Start of DATA FOR PROCESSING
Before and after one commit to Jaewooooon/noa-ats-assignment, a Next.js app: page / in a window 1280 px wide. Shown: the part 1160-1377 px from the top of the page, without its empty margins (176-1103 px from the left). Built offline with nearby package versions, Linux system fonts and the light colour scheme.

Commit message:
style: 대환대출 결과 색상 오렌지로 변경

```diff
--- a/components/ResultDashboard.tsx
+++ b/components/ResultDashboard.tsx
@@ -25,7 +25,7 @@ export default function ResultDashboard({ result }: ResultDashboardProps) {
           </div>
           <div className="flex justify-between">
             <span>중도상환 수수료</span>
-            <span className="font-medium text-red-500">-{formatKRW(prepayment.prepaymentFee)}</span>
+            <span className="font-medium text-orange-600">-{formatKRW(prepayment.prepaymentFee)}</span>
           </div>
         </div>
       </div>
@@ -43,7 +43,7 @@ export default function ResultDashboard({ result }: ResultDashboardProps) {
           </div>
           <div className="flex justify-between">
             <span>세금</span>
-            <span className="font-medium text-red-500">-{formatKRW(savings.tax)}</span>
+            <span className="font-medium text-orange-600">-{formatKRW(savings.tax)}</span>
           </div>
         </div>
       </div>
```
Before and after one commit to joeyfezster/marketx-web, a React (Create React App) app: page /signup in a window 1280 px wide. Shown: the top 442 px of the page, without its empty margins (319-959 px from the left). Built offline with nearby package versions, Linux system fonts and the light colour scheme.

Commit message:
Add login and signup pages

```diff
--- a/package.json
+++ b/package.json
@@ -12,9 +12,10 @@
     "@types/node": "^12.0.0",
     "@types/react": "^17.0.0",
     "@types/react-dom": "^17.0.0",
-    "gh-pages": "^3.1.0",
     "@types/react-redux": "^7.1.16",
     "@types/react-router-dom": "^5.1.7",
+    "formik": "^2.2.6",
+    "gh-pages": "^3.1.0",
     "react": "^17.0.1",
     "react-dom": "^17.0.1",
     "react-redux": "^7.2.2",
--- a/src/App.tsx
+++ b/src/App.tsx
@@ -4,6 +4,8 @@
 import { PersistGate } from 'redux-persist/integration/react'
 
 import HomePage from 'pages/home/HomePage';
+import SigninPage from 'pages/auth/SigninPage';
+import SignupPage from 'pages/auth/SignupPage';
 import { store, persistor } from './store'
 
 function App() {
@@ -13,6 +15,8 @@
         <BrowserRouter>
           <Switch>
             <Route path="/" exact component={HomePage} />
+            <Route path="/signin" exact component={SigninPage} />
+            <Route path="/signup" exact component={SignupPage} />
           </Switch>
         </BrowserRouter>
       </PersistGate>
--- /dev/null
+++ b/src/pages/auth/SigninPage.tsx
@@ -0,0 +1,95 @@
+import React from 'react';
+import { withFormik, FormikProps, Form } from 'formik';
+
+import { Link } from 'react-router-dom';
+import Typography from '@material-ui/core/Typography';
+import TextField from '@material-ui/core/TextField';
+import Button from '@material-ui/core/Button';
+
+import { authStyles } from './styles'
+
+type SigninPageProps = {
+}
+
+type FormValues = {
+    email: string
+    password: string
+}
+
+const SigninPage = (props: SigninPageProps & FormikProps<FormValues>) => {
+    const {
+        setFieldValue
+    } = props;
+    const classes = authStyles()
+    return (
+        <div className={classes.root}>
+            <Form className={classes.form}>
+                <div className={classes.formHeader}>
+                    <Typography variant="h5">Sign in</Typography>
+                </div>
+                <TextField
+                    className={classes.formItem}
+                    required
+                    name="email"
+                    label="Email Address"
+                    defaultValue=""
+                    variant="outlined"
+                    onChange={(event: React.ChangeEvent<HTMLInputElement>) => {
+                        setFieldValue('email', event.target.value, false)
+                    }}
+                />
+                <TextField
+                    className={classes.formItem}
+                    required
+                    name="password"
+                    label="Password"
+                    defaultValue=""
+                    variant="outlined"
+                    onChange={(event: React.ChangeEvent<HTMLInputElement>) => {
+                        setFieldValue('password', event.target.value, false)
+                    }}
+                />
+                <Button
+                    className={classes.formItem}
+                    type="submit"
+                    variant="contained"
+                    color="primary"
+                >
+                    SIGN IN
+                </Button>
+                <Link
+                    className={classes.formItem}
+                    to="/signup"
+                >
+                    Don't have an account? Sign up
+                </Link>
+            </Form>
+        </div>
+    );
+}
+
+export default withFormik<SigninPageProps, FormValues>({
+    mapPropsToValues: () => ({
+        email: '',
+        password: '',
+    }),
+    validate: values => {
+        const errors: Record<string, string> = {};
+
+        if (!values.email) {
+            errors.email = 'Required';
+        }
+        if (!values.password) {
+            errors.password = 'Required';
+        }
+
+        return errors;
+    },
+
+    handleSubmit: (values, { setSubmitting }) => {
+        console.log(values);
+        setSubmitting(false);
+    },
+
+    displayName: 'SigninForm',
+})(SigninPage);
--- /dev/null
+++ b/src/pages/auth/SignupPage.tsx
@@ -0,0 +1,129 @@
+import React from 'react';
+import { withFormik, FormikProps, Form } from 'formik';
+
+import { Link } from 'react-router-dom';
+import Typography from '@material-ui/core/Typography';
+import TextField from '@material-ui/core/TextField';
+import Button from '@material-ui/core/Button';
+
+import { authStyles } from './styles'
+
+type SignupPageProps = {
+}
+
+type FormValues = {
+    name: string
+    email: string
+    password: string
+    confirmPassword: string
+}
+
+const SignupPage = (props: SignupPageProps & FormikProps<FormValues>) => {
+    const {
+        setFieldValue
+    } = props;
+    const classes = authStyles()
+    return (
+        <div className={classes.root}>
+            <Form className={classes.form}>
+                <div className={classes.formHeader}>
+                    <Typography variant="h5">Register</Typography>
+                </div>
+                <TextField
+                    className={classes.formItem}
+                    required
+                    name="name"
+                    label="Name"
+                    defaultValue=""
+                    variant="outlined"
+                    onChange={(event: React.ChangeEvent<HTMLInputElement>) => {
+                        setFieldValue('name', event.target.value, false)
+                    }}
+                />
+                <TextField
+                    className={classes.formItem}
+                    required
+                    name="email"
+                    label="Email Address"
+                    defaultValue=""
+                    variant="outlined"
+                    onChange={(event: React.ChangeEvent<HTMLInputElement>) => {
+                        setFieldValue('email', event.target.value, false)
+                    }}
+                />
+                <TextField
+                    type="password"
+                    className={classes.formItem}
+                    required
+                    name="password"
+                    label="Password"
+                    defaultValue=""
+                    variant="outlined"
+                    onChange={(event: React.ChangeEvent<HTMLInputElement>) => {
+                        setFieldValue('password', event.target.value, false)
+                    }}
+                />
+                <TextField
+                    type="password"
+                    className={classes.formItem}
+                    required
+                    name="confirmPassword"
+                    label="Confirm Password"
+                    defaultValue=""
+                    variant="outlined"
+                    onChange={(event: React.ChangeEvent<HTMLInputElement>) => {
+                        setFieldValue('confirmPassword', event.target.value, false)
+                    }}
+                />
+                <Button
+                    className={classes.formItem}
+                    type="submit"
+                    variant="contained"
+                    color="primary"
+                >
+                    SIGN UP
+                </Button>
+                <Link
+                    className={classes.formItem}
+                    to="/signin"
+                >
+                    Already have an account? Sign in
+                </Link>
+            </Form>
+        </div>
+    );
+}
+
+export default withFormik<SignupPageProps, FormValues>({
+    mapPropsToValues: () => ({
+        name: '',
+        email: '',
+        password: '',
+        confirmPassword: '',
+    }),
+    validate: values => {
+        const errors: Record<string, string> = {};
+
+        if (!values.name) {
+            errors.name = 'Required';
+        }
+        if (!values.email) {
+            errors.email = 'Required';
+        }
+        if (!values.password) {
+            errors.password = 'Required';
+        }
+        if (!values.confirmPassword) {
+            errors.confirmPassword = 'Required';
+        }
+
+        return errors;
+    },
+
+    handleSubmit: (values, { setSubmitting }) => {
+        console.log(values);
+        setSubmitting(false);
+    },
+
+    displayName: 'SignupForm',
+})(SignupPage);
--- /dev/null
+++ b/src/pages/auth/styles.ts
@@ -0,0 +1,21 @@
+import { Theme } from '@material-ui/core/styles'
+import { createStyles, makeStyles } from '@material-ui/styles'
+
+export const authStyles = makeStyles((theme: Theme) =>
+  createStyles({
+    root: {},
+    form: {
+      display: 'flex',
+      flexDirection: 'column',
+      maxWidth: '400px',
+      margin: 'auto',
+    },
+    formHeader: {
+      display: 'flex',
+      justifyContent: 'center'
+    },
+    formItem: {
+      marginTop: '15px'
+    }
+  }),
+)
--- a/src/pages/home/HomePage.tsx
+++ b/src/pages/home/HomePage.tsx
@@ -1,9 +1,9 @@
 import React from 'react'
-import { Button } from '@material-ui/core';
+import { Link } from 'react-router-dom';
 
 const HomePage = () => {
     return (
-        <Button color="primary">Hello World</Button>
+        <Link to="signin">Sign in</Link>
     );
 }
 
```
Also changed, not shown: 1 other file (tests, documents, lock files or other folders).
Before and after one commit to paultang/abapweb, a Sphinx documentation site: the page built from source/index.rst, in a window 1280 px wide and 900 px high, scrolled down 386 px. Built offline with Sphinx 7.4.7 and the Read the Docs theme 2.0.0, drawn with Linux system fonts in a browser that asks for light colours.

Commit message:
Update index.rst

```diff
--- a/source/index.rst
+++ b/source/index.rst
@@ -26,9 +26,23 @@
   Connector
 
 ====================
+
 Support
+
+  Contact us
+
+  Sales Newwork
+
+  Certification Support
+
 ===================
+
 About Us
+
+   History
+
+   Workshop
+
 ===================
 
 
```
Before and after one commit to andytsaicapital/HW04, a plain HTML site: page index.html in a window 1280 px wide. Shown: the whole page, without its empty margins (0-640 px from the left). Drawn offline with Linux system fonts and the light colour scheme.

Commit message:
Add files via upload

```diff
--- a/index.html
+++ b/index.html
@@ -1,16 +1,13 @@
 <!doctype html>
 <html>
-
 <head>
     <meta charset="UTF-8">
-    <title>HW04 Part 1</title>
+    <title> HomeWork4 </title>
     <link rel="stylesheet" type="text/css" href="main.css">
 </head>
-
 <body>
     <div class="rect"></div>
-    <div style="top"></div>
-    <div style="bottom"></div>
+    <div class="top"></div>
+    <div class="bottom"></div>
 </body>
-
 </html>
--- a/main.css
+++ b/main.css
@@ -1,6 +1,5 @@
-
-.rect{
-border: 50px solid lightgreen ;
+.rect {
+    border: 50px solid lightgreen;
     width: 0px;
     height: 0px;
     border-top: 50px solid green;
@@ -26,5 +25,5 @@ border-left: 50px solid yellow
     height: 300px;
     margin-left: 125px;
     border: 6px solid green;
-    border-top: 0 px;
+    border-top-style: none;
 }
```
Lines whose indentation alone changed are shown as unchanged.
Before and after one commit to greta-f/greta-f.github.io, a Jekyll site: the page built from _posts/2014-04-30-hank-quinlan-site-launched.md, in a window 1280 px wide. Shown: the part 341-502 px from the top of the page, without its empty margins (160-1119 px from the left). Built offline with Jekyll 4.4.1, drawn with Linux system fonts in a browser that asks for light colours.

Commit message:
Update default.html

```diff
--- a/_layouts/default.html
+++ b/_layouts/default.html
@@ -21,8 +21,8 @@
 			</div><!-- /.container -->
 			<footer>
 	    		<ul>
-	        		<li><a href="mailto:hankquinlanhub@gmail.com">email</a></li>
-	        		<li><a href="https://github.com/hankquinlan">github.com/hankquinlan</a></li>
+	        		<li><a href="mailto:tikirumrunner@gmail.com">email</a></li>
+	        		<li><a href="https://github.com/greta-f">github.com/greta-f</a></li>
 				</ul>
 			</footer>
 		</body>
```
End of DATA FOR PROCESSING
Copy whichever lines above contain the string "redux".

     "@types/react-redux": "^7.1.16",
     "react-redux": "^7.2.2",
 import { PersistGate } from 'redux-persist/integration/react'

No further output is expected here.